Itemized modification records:
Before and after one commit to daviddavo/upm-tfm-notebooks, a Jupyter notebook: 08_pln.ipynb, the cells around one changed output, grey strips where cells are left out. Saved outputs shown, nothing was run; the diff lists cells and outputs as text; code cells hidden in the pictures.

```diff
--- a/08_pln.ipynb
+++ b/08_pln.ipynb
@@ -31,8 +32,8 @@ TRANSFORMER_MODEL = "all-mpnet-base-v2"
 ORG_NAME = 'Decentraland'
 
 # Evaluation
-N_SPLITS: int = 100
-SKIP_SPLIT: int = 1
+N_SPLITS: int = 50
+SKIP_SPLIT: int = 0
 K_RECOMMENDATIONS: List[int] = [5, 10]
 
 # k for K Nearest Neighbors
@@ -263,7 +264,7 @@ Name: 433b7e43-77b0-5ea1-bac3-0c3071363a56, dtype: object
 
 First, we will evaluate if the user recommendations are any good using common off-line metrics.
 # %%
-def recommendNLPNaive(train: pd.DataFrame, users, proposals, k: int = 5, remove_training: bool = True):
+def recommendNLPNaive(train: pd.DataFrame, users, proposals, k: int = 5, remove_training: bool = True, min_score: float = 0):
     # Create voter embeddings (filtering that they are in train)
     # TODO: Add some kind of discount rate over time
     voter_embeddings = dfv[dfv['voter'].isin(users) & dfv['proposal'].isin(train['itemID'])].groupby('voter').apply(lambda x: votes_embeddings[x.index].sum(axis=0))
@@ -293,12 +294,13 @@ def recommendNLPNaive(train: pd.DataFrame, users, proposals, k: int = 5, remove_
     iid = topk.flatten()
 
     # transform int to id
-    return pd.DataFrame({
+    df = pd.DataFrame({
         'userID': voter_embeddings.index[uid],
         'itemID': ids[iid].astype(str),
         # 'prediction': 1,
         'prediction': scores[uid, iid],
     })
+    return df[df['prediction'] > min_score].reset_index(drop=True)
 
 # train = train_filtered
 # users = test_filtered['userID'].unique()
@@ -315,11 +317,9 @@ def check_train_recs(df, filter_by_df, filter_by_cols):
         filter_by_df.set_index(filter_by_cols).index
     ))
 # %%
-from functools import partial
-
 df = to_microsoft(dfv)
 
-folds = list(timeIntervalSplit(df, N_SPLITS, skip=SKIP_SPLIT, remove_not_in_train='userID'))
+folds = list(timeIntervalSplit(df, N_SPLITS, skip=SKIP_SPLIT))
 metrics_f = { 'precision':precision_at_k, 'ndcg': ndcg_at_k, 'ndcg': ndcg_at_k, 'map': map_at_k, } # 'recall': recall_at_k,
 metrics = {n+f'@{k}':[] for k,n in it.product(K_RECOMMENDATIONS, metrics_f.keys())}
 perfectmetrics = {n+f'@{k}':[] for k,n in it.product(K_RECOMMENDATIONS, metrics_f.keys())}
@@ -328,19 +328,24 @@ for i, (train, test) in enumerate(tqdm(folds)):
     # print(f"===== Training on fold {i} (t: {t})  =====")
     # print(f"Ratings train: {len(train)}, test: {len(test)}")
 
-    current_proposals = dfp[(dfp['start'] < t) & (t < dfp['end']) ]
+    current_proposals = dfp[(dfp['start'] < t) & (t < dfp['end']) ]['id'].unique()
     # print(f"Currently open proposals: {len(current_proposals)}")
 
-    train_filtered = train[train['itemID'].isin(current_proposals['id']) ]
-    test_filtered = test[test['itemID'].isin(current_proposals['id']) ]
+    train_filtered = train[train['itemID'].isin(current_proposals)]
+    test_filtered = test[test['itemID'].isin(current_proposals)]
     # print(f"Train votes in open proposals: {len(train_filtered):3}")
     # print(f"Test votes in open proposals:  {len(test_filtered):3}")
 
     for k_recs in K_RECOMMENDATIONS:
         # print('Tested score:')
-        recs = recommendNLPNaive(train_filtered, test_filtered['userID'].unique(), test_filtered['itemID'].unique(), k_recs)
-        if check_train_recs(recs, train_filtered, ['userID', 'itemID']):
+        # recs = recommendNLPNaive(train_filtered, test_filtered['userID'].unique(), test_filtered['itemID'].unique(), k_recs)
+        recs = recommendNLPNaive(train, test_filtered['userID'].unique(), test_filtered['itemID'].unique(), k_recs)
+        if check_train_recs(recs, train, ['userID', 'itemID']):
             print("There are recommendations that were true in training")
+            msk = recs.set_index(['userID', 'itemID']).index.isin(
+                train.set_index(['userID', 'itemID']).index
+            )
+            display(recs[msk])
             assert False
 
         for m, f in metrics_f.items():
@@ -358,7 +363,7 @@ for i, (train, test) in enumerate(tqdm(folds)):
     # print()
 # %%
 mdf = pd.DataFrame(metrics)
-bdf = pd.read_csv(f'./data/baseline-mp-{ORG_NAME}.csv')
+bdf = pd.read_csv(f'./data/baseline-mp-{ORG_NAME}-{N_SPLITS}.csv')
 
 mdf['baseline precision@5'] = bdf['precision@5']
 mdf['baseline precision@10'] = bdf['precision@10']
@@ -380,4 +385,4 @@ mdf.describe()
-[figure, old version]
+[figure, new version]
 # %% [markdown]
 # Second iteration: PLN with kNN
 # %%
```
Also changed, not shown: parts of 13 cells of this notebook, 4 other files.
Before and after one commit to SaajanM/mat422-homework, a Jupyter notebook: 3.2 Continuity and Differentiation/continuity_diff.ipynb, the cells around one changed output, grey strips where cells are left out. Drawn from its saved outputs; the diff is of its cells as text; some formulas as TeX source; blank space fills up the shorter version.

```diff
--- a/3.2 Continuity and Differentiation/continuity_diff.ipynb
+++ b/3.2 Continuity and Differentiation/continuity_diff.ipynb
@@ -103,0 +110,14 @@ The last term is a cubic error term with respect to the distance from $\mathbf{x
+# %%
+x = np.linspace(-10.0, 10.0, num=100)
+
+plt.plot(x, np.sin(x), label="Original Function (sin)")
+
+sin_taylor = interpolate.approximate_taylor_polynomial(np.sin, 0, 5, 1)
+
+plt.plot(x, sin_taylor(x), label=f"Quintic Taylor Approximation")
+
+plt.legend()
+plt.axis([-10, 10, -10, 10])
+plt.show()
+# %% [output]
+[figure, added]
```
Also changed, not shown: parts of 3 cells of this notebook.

Activity: Your task is to give back every record exactly.

Exercise output:
Before and after one commit to daviddavo/upm-tfm-notebooks, a Jupyter notebook: 08_pln.ipynb, the cells around one changed output, grey strips where cells are left out. Saved outputs shown, nothing was run; the diff lists cells and outputs as text; code cells hidden in the pictures.

```diff
--- a/08_pln.ipynb
+++ b/08_pln.ipynb
@@ -31,8 +32,8 @@ TRANSFORMER_MODEL = "all-mpnet-base-v2"
 ORG_NAME = 'Decentraland'
 
 # Evaluation
-N_SPLITS: int = 100
-SKIP_SPLIT: int = 1
+N_SPLITS: int = 50
+SKIP_SPLIT: int = 0
 K_RECOMMENDATIONS: List[int] = [5, 10]
 
 # k for K Nearest Neighbors
@@ -263,7 +264,7 @@ Name: 433b7e43-77b0-5ea1-bac3-0c3071363a56, dtype: object
 
 First, we will evaluate if the user recommendations are any good using common off-line metrics.
 # %%
-def recommendNLPNaive(train: pd.DataFrame, users, proposals, k: int = 5, remove_training: bool = True):
+def recommendNLPNaive(train: pd.DataFrame, users, proposals, k: int = 5, remove_training: bool = True, min_score: float = 0):
     # Create voter embeddings (filtering that they are in train)
     # TODO: Add some kind of discount rate over time
     voter_embeddings = dfv[dfv['voter'].isin(users) & dfv['proposal'].isin(train['itemID'])].groupby('voter').apply(lambda x: votes_embeddings[x.index].sum(axis=0))
@@ -293,12 +294,13 @@ def recommendNLPNaive(train: pd.DataFrame, users, proposals, k: int = 5, remove_
     iid = topk.flatten()
 
     # transform int to id
-    return pd.DataFrame({
+    df = pd.DataFrame({
         'userID': voter_embeddings.index[uid],
         'itemID': ids[iid].astype(str),
         # 'prediction': 1,
         'prediction': scores[uid, iid],
     })
+    return df[df['prediction'] > min_score].reset_index(drop=True)
 
 # train = train_filtered
 # users = test_filtered['userID'].unique()
@@ -315,11 +317,9 @@ def check_train_recs(df, filter_by_df, filter_by_cols):
         filter_by_df.set_index(filter_by_cols).index
     ))
 # %%
-from functools import partial
-
 df = to_microsoft(dfv)
 
-folds = list(timeIntervalSplit(df, N_SPLITS, skip=SKIP_SPLIT, remove_not_in_train='userID'))
+folds = list(timeIntervalSplit(df, N_SPLITS, skip=SKIP_SPLIT))
 metrics_f = { 'precision':precision_at_k, 'ndcg': ndcg_at_k, 'ndcg': ndcg_at_k, 'map': map_at_k, } # 'recall': recall_at_k,
 metrics = {n+f'@{k}':[] for k,n in it.product(K_RECOMMENDATIONS, metrics_f.keys())}
 perfectmetrics = {n+f'@{k}':[] for k,n in it.product(K_RECOMMENDATIONS, metrics_f.keys())}
@@ -328,19 +328,24 @@ for i, (train, test) in enumerate(tqdm(folds)):
     # print(f"===== Training on fold {i} (t: {t})  =====")
     # print(f"Ratings train: {len(train)}, test: {len(test)}")
 
-    current_proposals = dfp[(dfp['start'] < t) & (t < dfp['end']) ]
+    current_proposals = dfp[(dfp['start'] < t) & (t < dfp['end']) ]['id'].unique()
     # print(f"Currently open proposals: {len(current_proposals)}")
 
-    train_filtered = train[train['itemID'].isin(current_proposals['id']) ]
-    test_filtered = test[test['itemID'].isin(current_proposals['id']) ]
+    train_filtered = train[train['itemID'].isin(current_proposals)]
+    test_filtered = test[test['itemID'].isin(current_proposals)]
     # print(f"Train votes in open proposals: {len(train_filtered):3}")
     # print(f"Test votes in open proposals:  {len(test_filtered):3}")
 
     for k_recs in K_RECOMMENDATIONS:
         # print('Tested score:')
-        recs = recommendNLPNaive(train_filtered, test_filtered['userID'].unique(), test_filtered['itemID'].unique(), k_recs)
-        if check_train_recs(recs, train_filtered, ['userID', 'itemID']):
+        # recs = recommendNLPNaive(train_filtered, test_filtered['userID'].unique(), test_filtered['itemID'].unique(), k_recs)
+        recs = recommendNLPNaive(train, test_filtered['userID'].unique(), test_filtered['itemID'].unique(), k_recs)
+        if check_train_recs(recs, train, ['userID', 'itemID']):
             print("There are recommendations that were true in training")
+            msk = recs.set_index(['userID', 'itemID']).index.isin(
+                train.set_index(['userID', 'itemID']).index
+            )
+            display(recs[msk])
             assert False
 
         for m, f in metrics_f.items():
@@ -358,7 +363,7 @@ for i, (train, test) in enumerate(tqdm(folds)):
     # print()
 # %%
 mdf = pd.DataFrame(metrics)
-bdf = pd.read_csv(f'./data/baseline-mp-{ORG_NAME}.csv')
+bdf = pd.read_csv(f'./data/baseline-mp-{ORG_NAME}-{N_SPLITS}.csv')
 
 mdf['baseline precision@5'] = bdf['precision@5']
 mdf['baseline precision@10'] = bdf['precision@10']
@@ -380,4 +385,4 @@ mdf.describe()
-[figure, old version]
+[figure, new version]
 # %% [markdown]
 # Second iteration: PLN with kNN
 # %%
```
Also changed, not shown: parts of 13 cells of this notebook, 4 other files.
Before and after one commit to SaajanM/mat422-homework, a Jupyter notebook: 3.2 Continuity and Differentiation/continuity_diff.ipynb, the cells around one changed output, grey strips where cells are left out. Drawn from its saved outputs; the diff is of its cells as text; some formulas as TeX source; blank space fills up the shorter version.

```diff
--- a/3.2 Continuity and Differentiation/continuity_diff.ipynb
+++ b/3.2 Continuity and Differentiation/continuity_diff.ipynb
@@ -103,0 +110,14 @@ The last term is a cubic error term with respect to the distance from $\mathbf{x
+# %%
+x = np.linspace(-10.0, 10.0, num=100)
+
+plt.plot(x, np.sin(x), label="Original Function (sin)")
+
+sin_taylor = interpolate.approximate_taylor_polynomial(np.sin, 0, 5, 1)
+
+plt.plot(x, sin_taylor(x), label=f"Quintic Taylor Approximation")
+
+plt.legend()
+plt.axis([-10, 10, -10, 10])
+plt.show()
+# %% [output]
+[figure, added]
```
Also changed, not shown: parts of 3 cells of this notebook.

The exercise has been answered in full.